Action item: In the records that follow, show each line where the word "const" is present.

Data:
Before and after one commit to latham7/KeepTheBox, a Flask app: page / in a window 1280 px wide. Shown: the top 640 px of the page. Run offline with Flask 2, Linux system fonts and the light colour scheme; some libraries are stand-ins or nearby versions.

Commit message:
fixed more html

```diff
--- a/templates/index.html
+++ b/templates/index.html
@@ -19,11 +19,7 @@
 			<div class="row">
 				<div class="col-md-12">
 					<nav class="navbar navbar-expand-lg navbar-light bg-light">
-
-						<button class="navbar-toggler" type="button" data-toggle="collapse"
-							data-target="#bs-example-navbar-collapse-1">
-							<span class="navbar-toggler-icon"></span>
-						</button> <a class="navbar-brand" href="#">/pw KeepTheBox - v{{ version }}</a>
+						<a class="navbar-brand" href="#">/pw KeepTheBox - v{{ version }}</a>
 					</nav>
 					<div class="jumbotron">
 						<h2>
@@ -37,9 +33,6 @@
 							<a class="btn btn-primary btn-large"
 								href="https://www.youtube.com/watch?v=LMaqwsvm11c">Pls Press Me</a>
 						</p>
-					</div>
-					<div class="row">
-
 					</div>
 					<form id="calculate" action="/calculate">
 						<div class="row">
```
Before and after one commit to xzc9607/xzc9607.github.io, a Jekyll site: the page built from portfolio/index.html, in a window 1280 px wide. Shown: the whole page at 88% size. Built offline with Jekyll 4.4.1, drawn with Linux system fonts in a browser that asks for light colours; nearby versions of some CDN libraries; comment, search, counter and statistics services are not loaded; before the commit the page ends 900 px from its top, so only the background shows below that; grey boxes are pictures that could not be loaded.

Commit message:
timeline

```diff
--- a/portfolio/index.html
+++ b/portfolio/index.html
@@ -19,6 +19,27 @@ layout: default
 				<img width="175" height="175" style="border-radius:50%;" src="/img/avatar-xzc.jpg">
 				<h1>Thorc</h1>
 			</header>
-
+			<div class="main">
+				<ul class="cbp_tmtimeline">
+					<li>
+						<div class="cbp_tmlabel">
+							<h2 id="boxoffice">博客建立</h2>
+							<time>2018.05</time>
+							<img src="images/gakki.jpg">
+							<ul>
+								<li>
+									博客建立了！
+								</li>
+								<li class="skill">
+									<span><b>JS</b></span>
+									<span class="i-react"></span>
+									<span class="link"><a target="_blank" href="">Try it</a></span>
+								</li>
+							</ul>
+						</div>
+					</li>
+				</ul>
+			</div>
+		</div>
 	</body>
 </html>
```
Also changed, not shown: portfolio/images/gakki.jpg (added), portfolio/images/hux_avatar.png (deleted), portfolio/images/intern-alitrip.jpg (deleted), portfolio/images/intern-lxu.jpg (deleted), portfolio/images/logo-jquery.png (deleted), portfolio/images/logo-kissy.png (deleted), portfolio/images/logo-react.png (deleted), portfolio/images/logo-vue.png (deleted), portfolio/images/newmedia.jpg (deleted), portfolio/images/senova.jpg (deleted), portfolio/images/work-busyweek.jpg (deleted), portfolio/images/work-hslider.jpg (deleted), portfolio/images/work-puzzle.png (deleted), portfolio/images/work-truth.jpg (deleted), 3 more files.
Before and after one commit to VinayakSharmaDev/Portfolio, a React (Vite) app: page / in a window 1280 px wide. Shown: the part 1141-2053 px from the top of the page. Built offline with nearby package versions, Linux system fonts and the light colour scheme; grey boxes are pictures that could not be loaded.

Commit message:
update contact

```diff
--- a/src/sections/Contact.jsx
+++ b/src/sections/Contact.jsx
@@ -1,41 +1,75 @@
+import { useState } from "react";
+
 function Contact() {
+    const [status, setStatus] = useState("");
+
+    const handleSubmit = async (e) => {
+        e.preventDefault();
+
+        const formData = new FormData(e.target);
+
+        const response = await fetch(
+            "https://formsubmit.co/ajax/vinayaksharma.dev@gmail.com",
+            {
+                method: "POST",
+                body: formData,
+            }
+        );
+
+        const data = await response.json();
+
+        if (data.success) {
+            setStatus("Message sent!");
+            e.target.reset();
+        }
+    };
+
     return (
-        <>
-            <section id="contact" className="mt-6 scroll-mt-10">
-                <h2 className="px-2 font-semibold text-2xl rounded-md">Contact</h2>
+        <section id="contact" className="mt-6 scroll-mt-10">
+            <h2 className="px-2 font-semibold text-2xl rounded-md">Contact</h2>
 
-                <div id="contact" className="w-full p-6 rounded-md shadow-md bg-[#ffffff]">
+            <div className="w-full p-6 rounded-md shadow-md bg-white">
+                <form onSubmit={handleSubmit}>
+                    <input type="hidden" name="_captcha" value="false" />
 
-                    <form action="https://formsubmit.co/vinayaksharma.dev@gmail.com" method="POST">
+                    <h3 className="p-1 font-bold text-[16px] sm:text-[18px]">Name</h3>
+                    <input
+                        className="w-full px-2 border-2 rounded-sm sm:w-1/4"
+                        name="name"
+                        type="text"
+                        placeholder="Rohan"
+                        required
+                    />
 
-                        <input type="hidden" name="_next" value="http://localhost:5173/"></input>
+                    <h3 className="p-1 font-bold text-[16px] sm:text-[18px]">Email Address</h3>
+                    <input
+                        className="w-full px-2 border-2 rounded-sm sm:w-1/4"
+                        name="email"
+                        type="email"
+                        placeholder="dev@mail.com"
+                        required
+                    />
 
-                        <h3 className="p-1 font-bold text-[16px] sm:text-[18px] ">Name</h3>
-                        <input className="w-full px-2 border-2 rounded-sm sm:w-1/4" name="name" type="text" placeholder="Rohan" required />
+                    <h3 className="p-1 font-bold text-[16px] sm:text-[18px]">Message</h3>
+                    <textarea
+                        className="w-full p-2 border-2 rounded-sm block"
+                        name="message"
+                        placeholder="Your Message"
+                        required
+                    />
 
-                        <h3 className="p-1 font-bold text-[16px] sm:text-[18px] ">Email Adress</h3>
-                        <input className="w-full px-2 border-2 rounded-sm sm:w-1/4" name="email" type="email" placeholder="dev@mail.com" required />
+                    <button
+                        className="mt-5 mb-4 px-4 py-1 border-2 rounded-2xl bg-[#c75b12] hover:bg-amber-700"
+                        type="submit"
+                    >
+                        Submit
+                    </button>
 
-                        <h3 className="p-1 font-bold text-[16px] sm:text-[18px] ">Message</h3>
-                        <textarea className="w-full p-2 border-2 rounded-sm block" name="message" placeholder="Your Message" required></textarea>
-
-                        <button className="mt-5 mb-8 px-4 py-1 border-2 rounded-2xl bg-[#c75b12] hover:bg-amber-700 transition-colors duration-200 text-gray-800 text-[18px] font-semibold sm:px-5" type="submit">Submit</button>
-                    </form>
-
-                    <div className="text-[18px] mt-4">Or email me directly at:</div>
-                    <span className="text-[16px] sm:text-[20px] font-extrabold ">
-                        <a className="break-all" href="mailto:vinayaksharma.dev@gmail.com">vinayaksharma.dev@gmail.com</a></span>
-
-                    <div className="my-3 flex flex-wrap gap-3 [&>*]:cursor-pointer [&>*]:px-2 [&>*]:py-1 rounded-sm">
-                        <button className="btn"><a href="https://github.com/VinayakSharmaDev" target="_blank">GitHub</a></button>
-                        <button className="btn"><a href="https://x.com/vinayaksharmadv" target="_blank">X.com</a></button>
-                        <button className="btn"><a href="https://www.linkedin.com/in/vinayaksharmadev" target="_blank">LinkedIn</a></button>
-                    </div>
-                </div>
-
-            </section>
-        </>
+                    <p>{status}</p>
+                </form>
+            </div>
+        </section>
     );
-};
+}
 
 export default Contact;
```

Solution to this problem:
+    const [status, setStatus] = useState("");
+    const handleSubmit = async (e) => {
+        const formData = new FormData(e.target);
+        const response = await fetch(
+        const data = await response.json();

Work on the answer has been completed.